Problem requirements →
Make an exact copy of the entries below with the pictures removed.

Data →
-- -- --

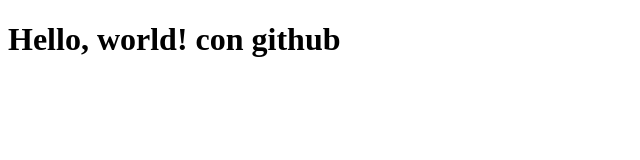
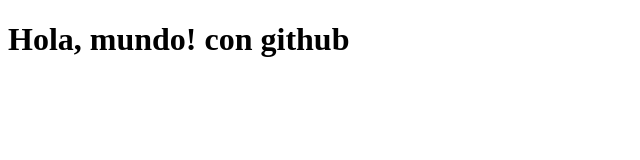
Before and after one commit to Nelly-debug440/Nelly-debug440.github.io, a plain HTML site: page index.html in a window 1280 px wide. Shown: the whole page, without its empty margins (0-640 px from the left). Drawn offline with Linux system fonts and the light colour scheme.

Commit message:
hola mundo

```diff
--- a/index.html
+++ b/index.html
@@ -6,6 +6,6 @@
     <title>Document</title>
 </head>
 <body>
-    <H1 class=text-center mt-5  display-4 text-primary>Hello, world! con github </H1>
+    <H1 class=text-center mt-5  display-4 text-primary>Hola, mundo! con github </H1>
 </body>
 </html>
```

-- -- --

Exercise result →
Before and after one commit to Nelly-debug440/Nelly-debug440.github.io, a plain HTML site: page index.html in a window 1280 px wide. Shown: the whole page, without its empty margins (0-640 px from the left). Drawn offline with Linux system fonts and the light colour scheme.

Commit message:
hola mundo

```diff
--- a/index.html
+++ b/index.html
@@ -6,6 +6,6 @@
     <title>Document</title>
 </head>
 <body>
-    <H1 class=text-center mt-5  display-4 text-primary>Hello, world! con github </H1>
+    <H1 class=text-center mt-5  display-4 text-primary>Hola, mundo! con github </H1>
 </body>
 </html>
```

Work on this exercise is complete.